I was thinking about this [the unreliability of memories] as I read Michelle Obama’s Becoming and the sceptical voice in my head kept asking ‘how on earth does someone remember their childhood with so much clarity?’ Even when I look back to when I was such an age I can’t remember everything- which saddens me slightly- as if my mind’s once-tight grasp has loosened on these precious jewels whilst life turned my attention away.
But I am encouraged by what I do remember. The shine of the sun recently for example, randomly reminded me of the Sunday evening rush to the street outside so we could be first in line when the ice-cream van arrived. (You could always hear it before you saw it.) My siblings and I would always order a flavour called ‘lemon ice’ which captured the two-sided sweet-tangy nature of lemon perfectly. And although we may obsess over the specifics, it’s the feeling of happiness such treasured memories give you which is even more priceless.

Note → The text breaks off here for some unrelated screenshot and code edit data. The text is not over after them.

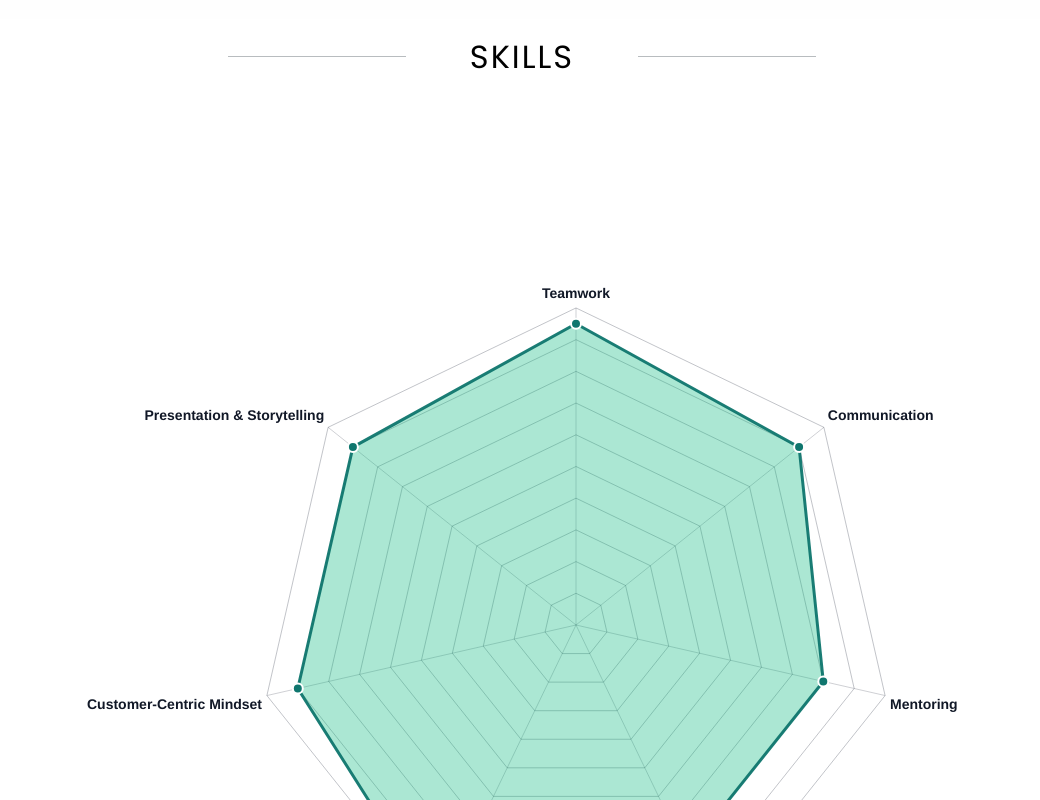
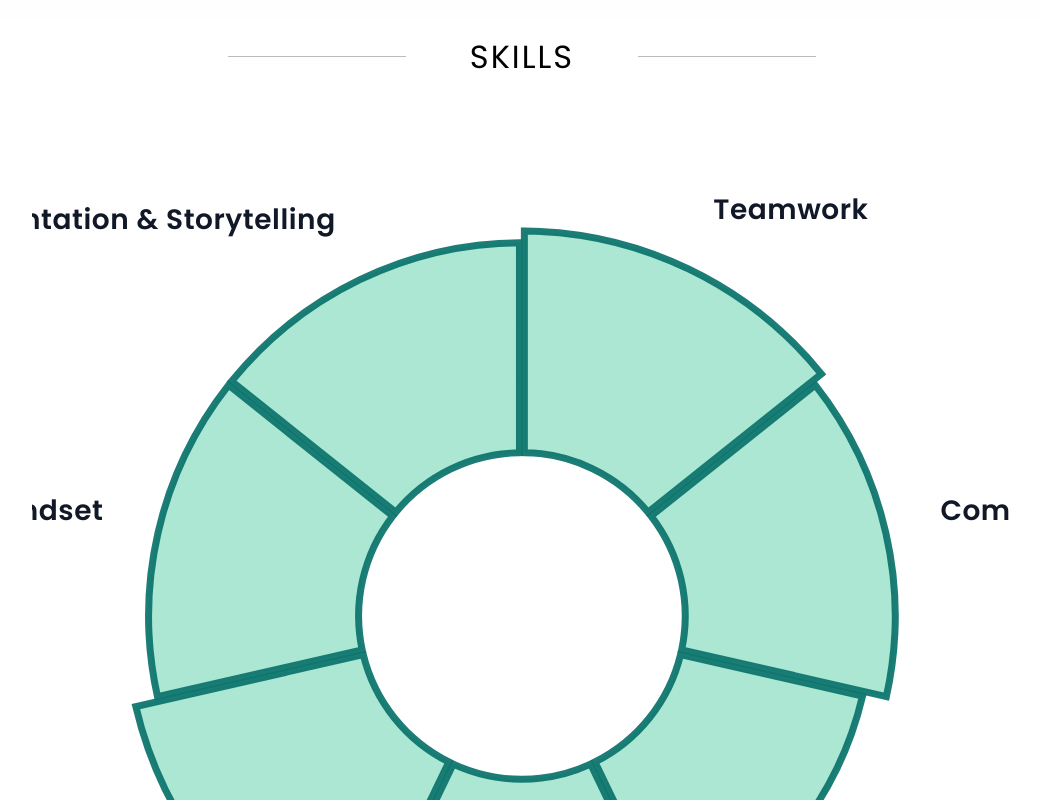
Before and after one commit to jolous/portfolio, a React (Vite) app: page / in a window 1280 px wide. Shown: the part 2020-2820 px from the top of the page, without its empty margins (118-1158 px from the left). Built offline with nearby package versions, Linux system fonts and the light colour scheme.

Commit message:
Replace skills chart with D3 radial bars

```diff
--- a/index.html
+++ b/index.html
@@ -30,6 +30,7 @@
   </head>
   <body>
     <div id="root"></div>
+    <script src="https://d3js.org/d3.v7.min.js"></script>
     <script type="module" src="/src/main.tsx"></script>
   </body>
 </html>
--- a/package.json
+++ b/package.json
@@ -10,7 +10,6 @@
     "lint": "eslint . --ext ts,tsx --report-unused-disable-directives --max-warnings 0"
   },
   "dependencies": {
-    "chart.js": "^4.4.2",
     "react": "^18.3.1",
     "react-dom": "^18.3.1"
   },
--- a/src/App.tsx
+++ b/src/App.tsx
@@ -1,69 +1,9 @@
 import { useEffect, useMemo, useRef, useState } from 'react';
-import Chart from 'chart.js/auto';
 import TextScramble from './utils/textScramble';
-import { skillOrder, skills, type SkillKey, type SkillLabel } from './data/skills';
+import SkillsRadialBar from './components/SkillsRadialBar';
+import { skillOrder, skills, type SkillKey } from './data/skills';
 
 const phrases = ['Data Scientist', 'Web Developer', 'Programmer', 'Photographer'];
-
-const chartOptions = {
-  scales: {
-    r: {
-      beginAtZero: true,
-      min: 0,
-      max: 100,
-      ticks: {
-        display: false
-      },
-      pointLabels: {
-        font: {
-          size: 14,
-          weight: '600'
-        },
-        color: '#111827'
-      },
-      grid: {
-        display: true,
-        color: 'rgba(15, 23, 42, 0.25)'
-      },
-      angleLines: {
-        color: 'rgba(15, 23, 42, 0.2)'
-      }
-    }
-  },
-  plugins: {
-    legend: {
-      display: false
-    }
-  }
-};
-
-const buildLabels = (labels: SkillLabel[], isSmallScreen: boolean) =>
-  labels.map(label => {
-    if (Array.isArray(label)) {
-      return isSmallScreen ? label[0] : label;
-    }
-    return label;
-  });
-
-const buildData = (id: SkillKey, isSmallScreen: boolean) => {
-  const { label, labels, data } = skills[id];
-  return {
-    labels: buildLabels(labels, isSmallScreen),
-    datasets: [
-      {
-        label,
-        backgroundColor: 'rgba(16, 185, 129, 0.35)',
-        borderColor: 'rgba(15, 118, 110, 0.95)',
-        borderWidth: 3,
-        pointBackgroundColor: 'rgba(15, 118, 110, 1)',
-        pointBorderColor: '#ffffff',
-        pointBorderWidth: 2,
-        radius: 5,
-        data
-      }
-    ]
-  };
-};
 
 const navItems = [
   { href: '#home', label: 'HOME' },
@@ -121,8 +61,6 @@ export default function App() {
     hardwareSoftwareSpecialist: false
   });
   const cursorRef = useRef<HTMLDivElement | null>(null);
-  const canvasRef = useRef<HTMLCanvasElement | null>(null);
-  const chartRef = useRef<Chart | null>(null);
   const scrambleRef = useRef<HTMLSpanElement | null>(null);
   const heroImageRef = useRef<HTMLDivElement | null>(null);
 
@@ -256,36 +194,6 @@ export default function App() {
 
     return () => window.clearTimeout(timeoutId);
   }, []);
-
-  useEffect(() => {
-    if (!canvasRef.current) return;
-
-    const chart = new Chart(canvasRef.current, {
-      type: 'radar',
-      data: buildData(activeSkill, window.innerWidth < 1000),
-      options: chartOptions
-    });
-
-    chartRef.current = chart;
-    return () => chart.destroy();
-  }, []);
-
-  useEffect(() => {
-    if (!chartRef.current) return;
-    chartRef.current.data = buildData(activeSkill, window.innerWidth < 1000);
-    chartRef.current.update();
-  }, [activeSkill]);
-
-  useEffect(() => {
-    const handleResize = () => {
-      if (!chartRef.current) return;
-      chartRef.current.data = buildData(activeSkill, window.innerWidth < 1000);
-      chartRef.current.update();
-    };
-
-    window.addEventListener('resize', handleResize);
-    return () => window.removeEventListener('resize', handleResize);
-  }, [activeSkill]);
 
   useEffect(() => {
     const handleAnchorClick = (event: Event) => {
@@ -497,7 +405,7 @@ export default function App() {
         <div className="skill-section-div">
           <section className="skill-section">
             <div className="skill-chart">
-              <canvas id="marksChart" ref={canvasRef}></canvas>
+              <SkillsRadialBar activeSkill={activeSkill} />
             </div>
 
             <ul className="skill-links">
--- /dev/null
+++ b/src/components/SkillsRadialBar.tsx
@@ -0,0 +1,103 @@
+import { useMemo } from 'react';
+import { skills, type SkillKey, type SkillLabel } from '../data/skills';
+
+type ArcDatum = {
+  value: number;
+  lines: string[];
+  startAngle: number;
+  endAngle: number;
+};
+
+const CHART_SIZE = 420;
+const INNER_RADIUS = 70;
+const OUTER_RADIUS = 170;
+const LABEL_OFFSET = 24;
+
+const toLabelLines = (label: SkillLabel) => (Array.isArray(label) ? label : [label]);
+
+export default function SkillsRadialBar({ activeSkill }: { activeSkill: SkillKey }) {
+  const d3 = typeof window === 'undefined' ? undefined : (window as { d3?: any }).d3;
+  const { label, labels, data } = skills[activeSkill];
+
+  const arcData = useMemo(() => {
+    const angleStep = (Math.PI * 2) / data.length;
+
+    return labels.map((skillLabel, index) => ({
+      value: data[index],
+      lines: toLabelLines(skillLabel),
+      startAngle: index * angleStep,
+      endAngle: (index + 1) * angleStep
+    }));
+  }, [data, labels]);
+
+  const maxValue = d3 ? d3.max(data) ?? 100 : 100;
+  const radiusScale = useMemo(() => {
+    if (!d3) return null;
+    return d3
+      .scaleLinear()
+      .domain([0, Math.max(100, maxValue)])
+      .range([INNER_RADIUS, OUTER_RADIUS]);
+  }, [d3, maxValue]);
+
+  const arcGenerator = useMemo(() => {
+    if (!d3 || !radiusScale) return null;
+    return d3
+      .arc<ArcDatum>()
+      .innerRadius(INNER_RADIUS)
+      .outerRadius((datum: ArcDatum) => radiusScale(datum.value))
+      .startAngle((datum: ArcDatum) => datum.startAngle)
+      .endAngle((datum: ArcDatum) => datum.endAngle)
+      .padAngle(0.03)
+      .padRadius(INNER_RADIUS);
+  }, [d3, radiusScale]);
+
+  if (!d3 || !radiusScale || !arcGenerator) {
+    return null;
+  }
+
+  return (
+    <svg
+      className="skills-radial-chart"
+      viewBox={`0 0 ${CHART_SIZE} ${CHART_SIZE}`}
+      role="img"
+      aria-labelledby="skills-radial-title"
+    >
+      <title id="skills-radial-title">{label} skill overview</title>
+      <g transform={`translate(${CHART_SIZE / 2} ${CHART_SIZE / 2})`}>
+        {arcData.map(datum => {
+          const path = arcGenerator(datum);
+          const labelRadius = radiusScale(datum.value) + LABEL_OFFSET;
+          const angle = (datum.startAngle + datum.endAngle) / 2;
+          const x = Math.sin(angle) * labelRadius;
+          const y = -Math.cos(angle) * labelRadius;
+          const anchor = x >= 0 ? 'start' : 'end';
+
+          return (
+            <g key={`${datum.lines.join('-')}-${datum.startAngle}`}>
+              {path && (
+                <path
+                  d={path}
+                  fill="rgba(16, 185, 129, 0.35)"
+                  stroke="rgba(15, 118, 110, 0.95)"
+                  strokeWidth={3}
+                />
+              )}
+              <text x={x} y={y} textAnchor={anchor} className="skills-radial-label">
+                {datum.lines.map((line, lineIndex) => (
+                  <tspan
+                    key={line}
+                    x={x}
+                    dy={lineIndex === 0 ? '0em' : '1.1em'}
+                    className="skills-radial-label-line"
+                  >
+                    {line}
+                  </tspan>
+                ))}
+              </text>
+            </g>
+          );
+        })}
+      </g>
+    </svg>
+  );
+}
--- a/src/styles/style.css
+++ b/src/styles/style.css
@@ -1219,6 +1219,22 @@ nav h1 {
 	z-index: 1;
 }
 
+.skills-radial-chart {
+	width: 100%;
+	height: auto;
+	display: block;
+}
+
+.skills-radial-label {
+	font-size: 12px;
+	font-weight: 600;
+	fill: #111827;
+}
+
+.skills-radial-label-line {
+	letter-spacing: 0.02em;
+}
+
 .skill-links {
 	border-left: 2px solid rgba(5, 16, 52, 0.2);
 	padding-left: 28px;
```
Also changed, not shown: 1 other file (tests, documents, lock files or other folders).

Friendship is a funny thing. Am I the only one that looks down the long hallway that is my past and sees the floating shadows of many former friendships? These are not necessarily friendships that suffered an explosive ending. Most of the time you try to keep in touch but days pass and the next thing you know two years have gone and you’ve barely spoken. I do see these friends every now and then but the conversation is very brief and shallow, almost as if you’re back to acquaintance (or even stranger) level again. After all, people do change- and much quicker than we know sometimes. Although the joyful memories associated with them bring happiness, you almost have to take time to grieve that individual as you realise the intimacy you shared may not ever be experienced again.

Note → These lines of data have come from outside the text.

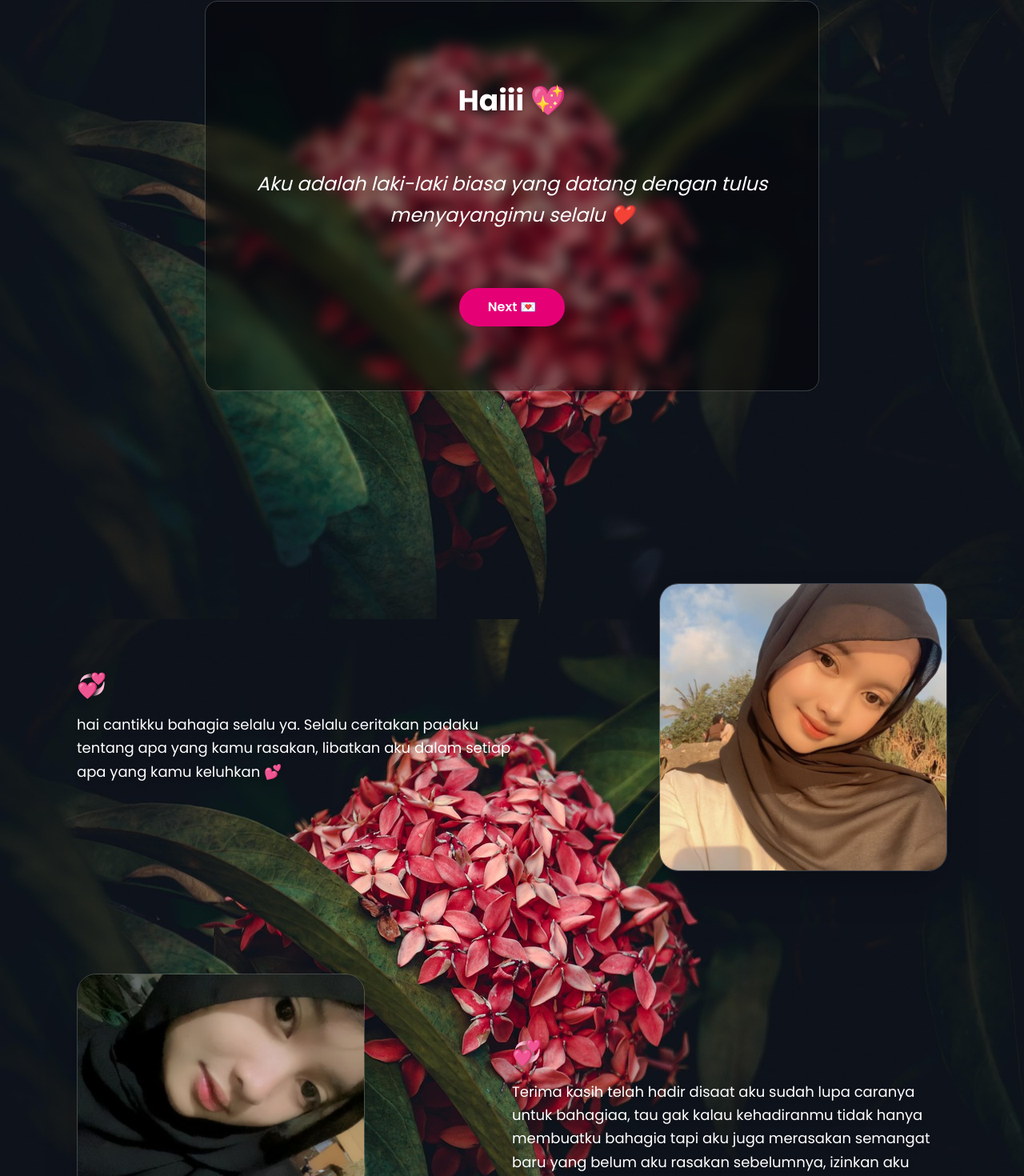
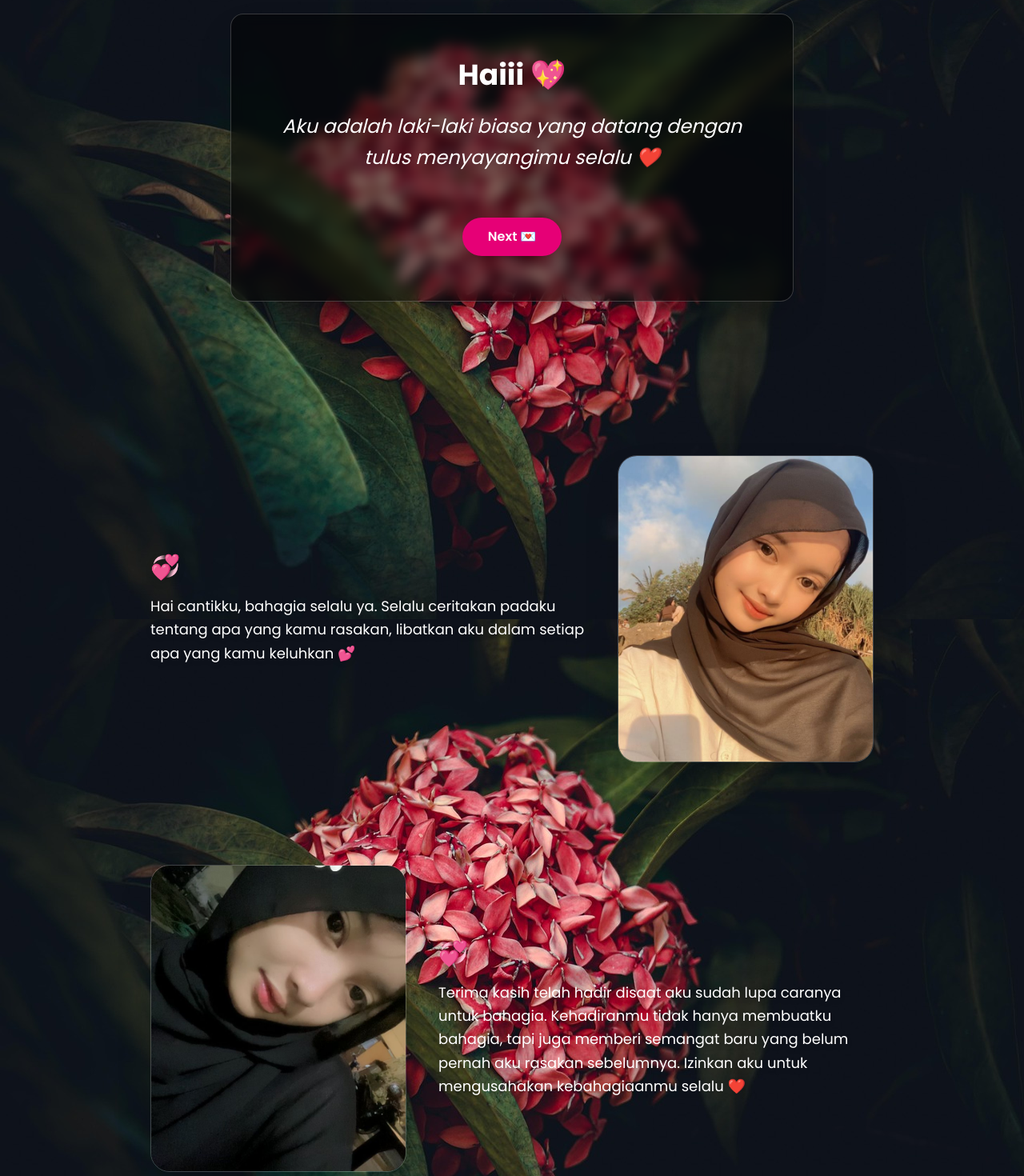
Before and after one commit to nomigami/sayangkuuu, a Next.js app: page /story in a window 1280 px wide. Shown: the part 79-1549 px from the top of the page at 80% size. Built offline with nearby package versions, Linux system fonts and the light colour scheme.

Commit message:
Update page.tsx

```diff
--- a/src/app/story/page.tsx
+++ b/src/app/story/page.tsx
@@ -15,9 +15,9 @@ export default function OurStory() {
   ];
 
   const [index, setIndex] = useState(0);
-  const isLast = index === romanticQuotes.length - 1; // deteksi teks terakhir
+  const isLast = index === romanticQuotes.length - 1;
 
-  // 🔊 Autoplay musik dari folder public
+  // 🔊 Autoplay musik
   useEffect(() => {
     setMounted(true);
     const audio = new Audio("/sounds/fabio.mp3");
@@ -35,17 +35,17 @@ export default function OurStory() {
 
   const contents = [
     {
-      text: "hai cantikku bahagia selalu ya. Selalu ceritakan padaku tentang apa yang kamu rasakan, libatkan aku dalam setiap apa yang kamu keluhkan 💕",
+      text: "Hai cantikku, bahagia selalu ya. Selalu ceritakan padaku tentang apa yang kamu rasakan, libatkan aku dalam setiap apa yang kamu keluhkan 💕",
       img: "/images/rani1.jpg",
       side: "left",
     },
     {
-      text: "Terima kasih telah hadir disaat aku sudah lupa caranya untuk bahagiaa, tau gak kalau kehadiranmu tidak hanya membuatku bahagia tapi aku juga merasakan semangat baru yang belum aku rasakan sebelumnya, izinkan aku untuk mengusahakan kebahagiaanmu selalu ❤️",
+      text: "Terima kasih telah hadir disaat aku sudah lupa caranya untuk bahagia. Kehadiranmu tidak hanya membuatku bahagia, tapi juga memberi semangat baru yang belum pernah aku rasakan sebelumnya. Izinkan aku untuk mengusahakan kebahagiaanmu selalu ❤️",
       img: "/images/rani2.jpg",
       side: "right",
     },
     {
-      text: "Semoga tuhan memberikan kebahagiaan yang tidak ada habisnya buat kamu, dan semoga juga Tuhan memberikan restunya buat aku mencintai dan menyayangi kamu selalu 💖",
+      text: "Semoga Tuhan memberikan kebahagiaan yang tidak ada habisnya buat kamu, dan semoga juga Tuhan memberikan restunya buat aku mencintai dan menyayangi kamu selalu 💖",
       img: "/images/rani3.jpg",
       side: "left",
     },
@@ -58,38 +58,37 @@ export default function OurStory() {
 
   return (
     <main
-      className="relative min-h-screen overflow-hidden flex flex-col items-center justify-start"
+      className="relative min-h-screen flex flex-col items-center justify-start bg-black text-white overflow-hidden"
       style={{
         backgroundImage: "url('/images/ddd.jpg')",
         backgroundSize: "cover",
-        backgroundPosition: "center",
+        backgroundPosition: "center center",
         backgroundRepeat: "no-repeat",
         backgroundAttachment: "fixed",
-        imageRendering: "crisp-edges",
       }}
     >
       {/* 💌 Card Utama */}
       <motion.div
-        className="relative z-10 w-[100%] max-w-3xl text-center bg-black/40 backdrop-blur-sm rounded-2xl p-9 mt-20 shadow-1xl border border-white/20 gap-7 py-20"
+        className="relative z-10 w-[90%] sm:w-[85%] md:w-[70%] lg:w-[55%] text-center bg-black/50 backdrop-blur-sm rounded-2xl px-6 sm:px-10 py-10 sm:py-14 mt-24 shadow-2xl border border-white/20"
         initial={{ opacity: 0, y: 30, scale: 0.9 }}
         animate={{ opacity: 1, y: 0, scale: 1 }}
         transition={{ duration: 1.2, ease: "easeOut" }}
       >
-        <h1 className="text-4xl font-bold text-white drop-shadow-md mb-10 gap-6 py-6">
+        <h1 className="text-3xl sm:text-4xl font-bold drop-shadow-md mb-6">
           Haiii 💖
         </h1>
 
-        <p className="text-2xl text-white font-medium italic leading-relaxed mb-8 drop-shadow-lg">
+        <p className="text-lg sm:text-2xl italic leading-relaxed mb-8 drop-shadow-lg">
           {romanticQuotes[index]}
         </p>
 
-        {/* Tombol Next hanya muncul jika belum teks terakhir */}
+        {/* Tombol Next */}
         {!isLast && (
           <motion.button
-            whileHover={{ scale: 1.1 }}
+            whileHover={{ scale: 1.05 }}
             whileTap={{ scale: 0.95 }}
             onClick={nextQuote}
-            className="mt-10 px-9 py-3 bg-pink-600 hover:bg-pink-700 text-white rounded-full font-semibold shadow-lg transition gap-7"
+            className="mt-6 px-8 py-3 bg-pink-600 hover:bg-pink-700 text-white rounded-full font-semibold shadow-lg transition"
           >
             Next 💌
           </motion.button>
@@ -98,22 +97,23 @@ export default function OurStory() {
         {/* Animasi Swipe muncul setelah teks terakhir */}
         {isLast && (
           <motion.div
-            initial={{ opacity: 0, y: 10 }}
-            animate={{ opacity: 1, y: 0 }}
+            initial={{ opacity: 0, y: 20 }}
+            animate={{ opacity: 1, y: -10 }}
             transition={{
-              duration: 1,
+              duration: 1.5,
               repeat: Infinity,
               repeatType: "reverse",
+              ease: "easeInOut",
             }}
-            className="mt-10 text-pink-400 text-lg font-semibold flex items-center justify-center gap-2"
+            className="mt-8 text-pink-400 text-lg font-semibold flex items-center justify-center gap-2"
           >
-            👉 Swipe up ya cantikkk 💫
+            ⬆️ Swipe up ya cantikkk 💫
           </motion.div>
         )}
       </motion.div>
 
       {/* 💞 Section Tambahan */}
-      <div className="relative z-10 flex flex-col gap-32 py-60">
+      <div className="relative z-10 flex flex-col gap-24 sm:gap-32 py-32 sm:py-48 w-full">
         {contents.map((item, i) => (
           <motion.div
             key={i}
@@ -121,7 +121,7 @@ export default function OurStory() {
             initial="hidden"
             whileInView="show"
             viewport={{ once: true, amount: 0.3 }}
-            className={`flex flex-col md:flex-row items-center justify-between px-8 md:px-24 gap-10 ${
+            className={`flex flex-col md:flex-row items-center justify-center px-4 sm:px-10 md:px-24 gap-10 ${
               item.side === "right" ? "md:flex-row-reverse" : ""
             }`}
           >
@@ -131,10 +131,8 @@ export default function OurStory() {
               whileInView={{ opacity: 1, x: 0 }}
               transition={{ duration: 1, ease: "easeOut" }}
             >
-              <h2 className="text-3xl font-bold text-white mb-4 drop-shadow-lg">
-                💞
-              </h2>
-              <p className="text-lg leading-relaxed text-white drop-shadow-md">
+              <h2 className="text-3xl font-bold mb-4 drop-shadow-lg">💞</h2>
+              <p className="text-base sm:text-lg leading-relaxed drop-shadow-md">
                 {item.text}
               </p>
             </motion.div>
@@ -142,7 +140,7 @@ export default function OurStory() {
             <motion.img
               src={item.img}
               alt="our memory"
-              className="w-48 h-60 md:w-90 md:h-90 object-cover rounded-3xl shadow-2xl border border-white/20"
+              className="w-52 h-64 sm:w-64 sm:h-80 md:w-80 md:h-96 object-cover rounded-3xl shadow-2xl border border-white/20"
               initial={{ opacity: 0, scale: 0.8 }}
               whileInView={{ opacity: 1, scale: 1 }}
               transition={{ duration: 1.2, ease: "easeOut" }}
```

But as the old ends, new ones begin and such is the pain and beauty of friendship.
Yesterday I had a moment of serenity as I walked down the path to choir rehearsal. I was on the back streets of Notting Hill, the sun shining (weakly, but shining nonetheless), cooling intervals of breeze and Shawn Mendes’ voice soothing my eardrums. Did I mention I was eating a beef patty? Well, I should have, and with every bite, I was more appreciative of the moment at hand. As I looked at the trees ahead fighting for the sun’s spotlight I thought about how everything had conspired for this moment to happen. If I had decided to go home or to a different part of London, or maybe if it had rained instead- that exact moment wouldn’t have happened. That kind of mathematics (i.e. possible worlds and alternative chains of events) I like to leave to God, but it’s amazing to think about every now and then; it gives a new meaning to the moment.
Here’s a poem a wrote to embody the feeling in such moments:
On the day I should have been writing this post I had been sitting in an Itsu cafe in South London. It was desolate and peaceful. And in my head as I savoured the peace I congratulated myself for finding my little haven in the bustle. Even though I only had half the day off [of work] I really didn’t know what to do. I had piled on my tabletop the various options I had considered; Bible study booklet, current reading book and notebook for creative writing. It’s quite weird having even just a relatively small amount of time on your hands if you’re used to being on the go non-stop. It’s almost like your mind has to (with a lot of effort) tell your body to chill so you properly relax; embrace the moment of stillness.
As I adjusted and became more comfortable I people watched. In the back of my mind, I imagined being in a small and chic Parisian cafe watching busy folk curry across pavements to the sound of sipping coffee.
It was quiet in the shop but a customer sitting by the door inspired this: